France’s medical regulator approved the resumed use of AstraZeneca’s COVID-19 vaccine on Friday, but said it should be given only to people aged 55 and older.
The restriction breaks with the European watchdog’s guidance that the shot is safe for all age groups, and comes just weeks after Paris initially said the Anglo-Swedish vaccine should be used only on people under 65.
The European Medicines Agency said on Thursday it was convinced the benefits of the AstraZeneca vaccine outweighed the risks after reports of rare instances of blood clotting.
The recommendation from the National Authority for Health (HAS) reflected signs that the clotting affected younger people mostly, whose risk of dying from COVID-19 was lower than the elderly.
“Given the data provided by the EMA, it is the HAS’s belief that vaccination with the AstraZeneca vaccine can resume immediately,” the French regulator said in a statement.
“However, the EMA has identified a possible increased risk of (thrombosis) in people under 55 years old. The HAS recommends using the AstraZeneca vaccine at this stage only for people aged 55 and over, who represent the majority of priority people.”
An EMA review covering 20 million people in the UK and the European Economic Area, which links 30 European countries, included seven cases of blood clots in multiple blood vessels and 18 cases of a rare condition that is difficult to treat called cerebral venous sinus thrombosis (CVST).
France was one of more than a dozen European Union states that suspended use of the Anglo-Swedish vaccine this week.
The HAS said it would review its opinion soon as new data came in. Guidance would also be given soon to those under 55 who have already received a first dose of AstraZeneca, it added.
The new restrictions add yet another complication to France’s troubled vaccination rollout, which has been beset by onerous red tape, supply difficulties and a high level of public mistrust.
France has so far delivered 5.7 million first doses – roughly 8% of the population – compared with more than 25 million in Britain and more than 100 million in the United States.

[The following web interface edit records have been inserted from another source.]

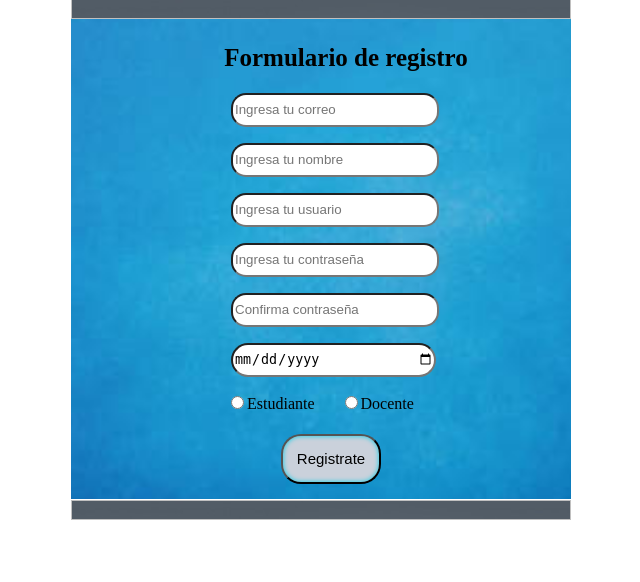
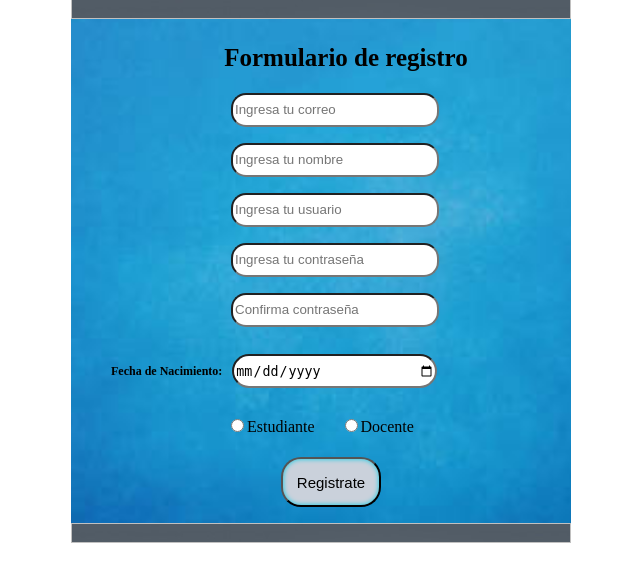
Before and after one commit to NotSimpleCode/Sprint3, a Flask app: page / in a window 1280 px wide. Shown: the part 71-653 px from the top of the page, without its empty margins (367-1007 px from the left). Run offline with Flask 2, Linux system fonts and the light colour scheme.

Commit message:
update de register

```diff
--- a/Ejemplo/static/css/estilos.css
+++ b/Ejemplo/static/css/estilos.css
@@ -5,7 +5,7 @@
     margin-left: 430px;
     margin-right: 500px;
     width: 500px;
-    height: 500px;
+    height: 535px;
     background-image:url("fondo2.jpg");
     background-size: 100% 100%;
     background-attachment: fixed;
@@ -135,7 +135,7 @@
 }
 
 .calendar{
-    margin-left: 120px;
+    margin-left: 10px;
     width: 200px;
     height: 30px;
     border-radius: 50px;
@@ -149,6 +149,17 @@
 }
 .boton{
     margin-top: 5px;
+    margin-left: 230px;
+    font-size: 15px;
+    width: 100px;
+    background: rgb(202, 209, 219);
+    height: 50px;
+    outline: none;
+    border-radius: 20px;
+    box-shadow: inset 0 0 5px rgb(6, 206, 233);
+}
+.botonRegis{
+    margin-top: 5px;
     margin-left: 170px;
     font-size: 15px;
     width: 100px;
@@ -158,3 +169,19 @@
     border-radius: 20px;
     box-shadow: inset 0 0 5px rgb(6, 206, 233);
 }
+
+.btnStudent{
+    margin-top: 5px;
+    margin-left: 190px;
+    font-size: 15px;
+    width: 100px;
+    background: rgb(202, 209, 219);
+    height: 50px;
+    outline: none;
+    border-radius: 20px;
+    box-shadow: inset 0 0 5px rgb(6, 206, 233);
+}
+.form-btnS{
+    margin-left: 350px;
+    margin-top: -101px;
+}
--- a/Ejemplo/templates/login.html
+++ b/Ejemplo/templates/login.html
@@ -15,12 +15,14 @@
         <div class="input-text">
             <ul><input class="textfield" type="text" name="username" placeholder="Ingresa tu usuario"></ul>
             <ul><input class="textfield" type="password" name="pass1" placeholder="Ingresa tu contraseña"></ul>
-            <ul><input class="boton" type="submit" value="Logueate"></ul>
+            <ul><input class="boton" type="submit" value="Docente"></ul>
         </div>
         <div>
             <img class="img">
         </div>
     </form>
+</div>
+<div class="form-btnS">
     <form action="/student" method="POST">
         <div>
             <ul><input class="btnStudent" type="submit" value="Estudiante"></ul>
@@ -29,4 +31,5 @@
 </div>
 
 
+
 {% endblock %}
--- a/Ejemplo/templates/register.html
+++ b/Ejemplo/templates/register.html
@@ -18,10 +18,9 @@
             <ul><input class="textfield" type="text" name="username" placeholder="Ingresa tu usuario"></ul>
             <ul><input class="textfield" type="password" name="pass1" placeholder="Ingresa tu contraseña"></ul>
             <ul><input class="textfield" type="password" name="pass2" placeholder="Confirma contraseña"></ul>
-            <ul><input class="calendar" type="date" name="date"></ul>
+            <ul><h6 style="font-size: 12px;">Fecha de Nacimiento:<input class="calendar" type="date" name="date"></h6></ul>
             <ul><input class="radio" type="radio" name="gen" value="teacher">Estudiante<input class="radio2" type="radio" name="gen2" value="student">Docente</ul>
-            <ul><input class="boton" type="submit" value="Registrate"></ul>
-
+            <ul><input class="botonRegis" type="submit" value="Registrate"></ul>
         </div>
         <div>
             <img class="img">
```
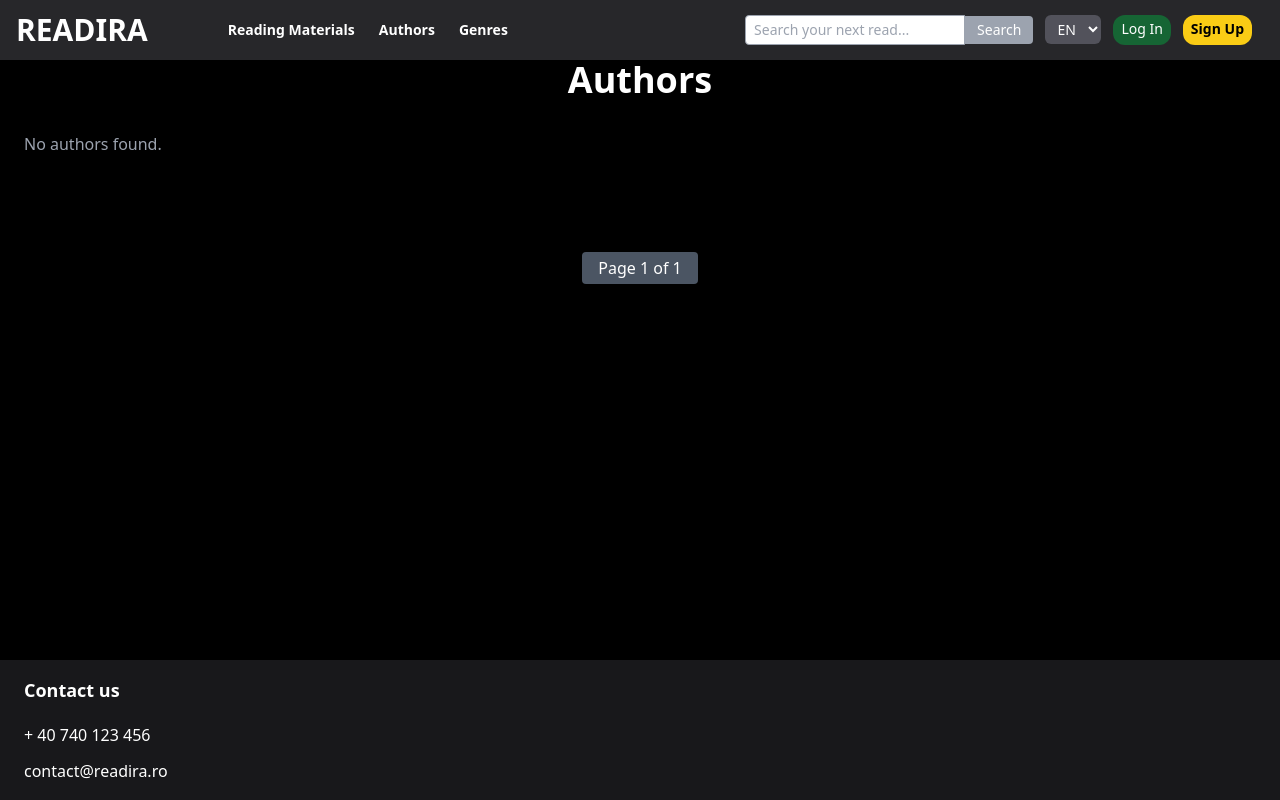
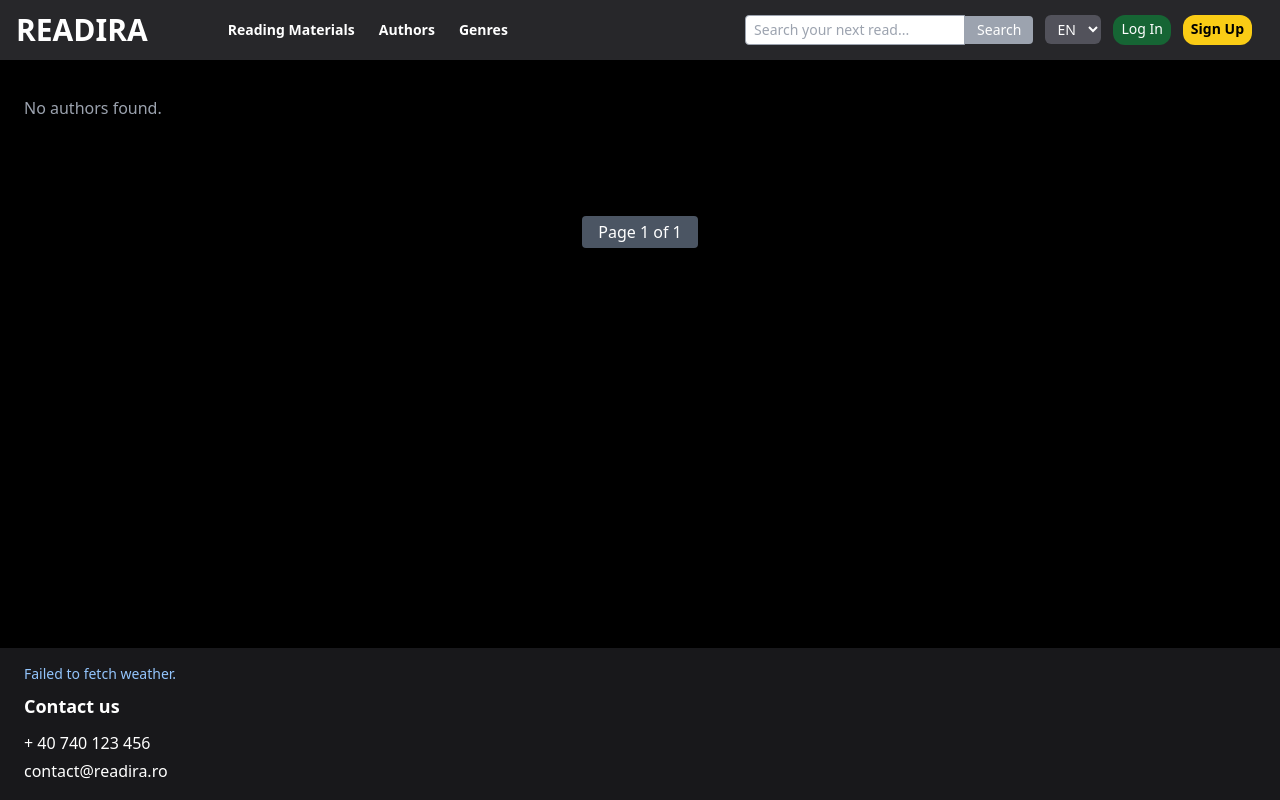
Before and after one commit to Marina-Trifan/online_library, a Django app: page /en/library/authors/ in a window 1280 px wide. Run offline with Django 5.2, Linux system fonts and the light colour scheme; data that the repository does not hold is empty; some libraries are stand-ins or nearby versions.

Commit message:
Weather widget added

```diff
--- a/readira/readira/templates/readira/base.html
+++ b/readira/readira/templates/readira/base.html
@@ -33,9 +33,7 @@
     </script>
 </head>
 <body class="h-full flex flex-col bg-black text-white transition-colors duration-300" id = "theme-root">
-    <div id="weather-widget" class="bg-blue-100 dark:bg-zinc-800 text-blue-900 dark:text-blue-200 px-4 py-2 text-sm flex justify-between items-center">
-        <span id="weather-info">Fetching weather...</span>
-    </div>
+
 
 <!-- Header-->
     <header class="fixed top-0 left-0 right-0 top-0 z-50 bg-zinc-800 text-white shadow">
@@ -99,10 +97,16 @@
         {% endblock %}
     </main>
 
+
 <!-- Footer -->
-    <footer class="bg-zinc-900 text-center text-white py-4 ">
-        <div class="container mx-auto px-6 flex flex-col items-start gap-2">
-            <p class="w-full text-left mb-2 font-semibold text-lg">Contact us</p>
+<footer class="bg-zinc-900 text-white py-4">
+  <div class="container mx-auto px-6 flex flex-col gap-2">
+    <p id="weather-text" class="text-sm text-blue-300">
+      Weather info loading...
+    </p>
+
+    <div class="flex flex-col items-start">
+      <p class="text-left mb-2 font-semibold text-lg">Contact us</p>
       <p>
         <i class="ph ph-phone text-lg"></i>
         + 40 740 123 456
@@ -112,7 +116,7 @@
         contact@readira.ro
       </p>
     </div>
-
+  </div>
 </footer>
     <script>
         function toggleTheme() {
@@ -146,31 +150,17 @@
     document.addEventListener("DOMContentLoaded", async () => {
       const city = "{{ user_city|escapejs }}";
       if (!city) {
-            document.getElementById("weather-info").textContent = "Weather info unavailable.";
+        document.getElementById("weather-text").textContent = "City not set.";
         return;
       }
+
       try {
-            // Step 1: Get coordinates from city
-            const geoRes = await fetch(`https://geocoding-api.open-meteo.com/v1/search?name=${encodeURIComponent(city)}&count=1`);
-            const geoData = await geoRes.json();
-            const location = geoData.results?.[0];
-            if (!location) {
-                document.getElementById("weather-info").textContent = `Weather not found for ${city}`;
-                return;
-            }
-            const lat = location.latitude;
-            const lon = location.longitude;
-            // Step 2: Get current weather
-            const weatherRes = await fetch(`https://api.open-meteo.com/v1/forecast?latitude=${lat}&longitude=${lon}&current_weather=true`);
-            const weatherData = await weatherRes.json();
-            const weather = weatherData.current_weather;
-            const temperature = weather.temperature;
-            const windspeed = weather.windspeed;
-            const condition = weather.weathercode;
-            document.getElementById("weather-info").textContent = `Weather in ${city}: ${temperature}°C, Wind ${windspeed} km/h`;
-            } catch (error) {
-            document.getElementById("weather-info").textContent = "Weather fetch failed.";
-            console.error(error);
+        const response = await fetch(`https://wttr.in/${encodeURIComponent(city)}?format=Weather+in+%l:+%t,+%w`);
+        const weatherText = await response.text();
+        document.getElementById("weather-text").textContent = weatherText;
+      } catch (e) {
+        document.getElementById("weather-text").textContent = "Failed to fetch weather.";
+        console.error(e);
       }
     });
     </script>
--- a/readira/user_account/views.py
+++ b/readira/user_account/views.py
@@ -80,5 +80,6 @@
 
     return render(request, 'user_account/profile.html', {
         'profile_form': profile_form,
-        'password_form': password_form
+        'password_form': password_form,
+        'user_city': user.profile.city if hasattr(user, 'profile') and user.profile.city else '',
     })
```
Lines whose indentation alone changed are shown as unchanged.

When France first approved use of the AstraZeneca shot in early February, it said it should be only for under 65s, with President Emmanuel Macron calling it “quasi-ineffective” for anyone beyond their mid-60s.
France only removed that restriction this month.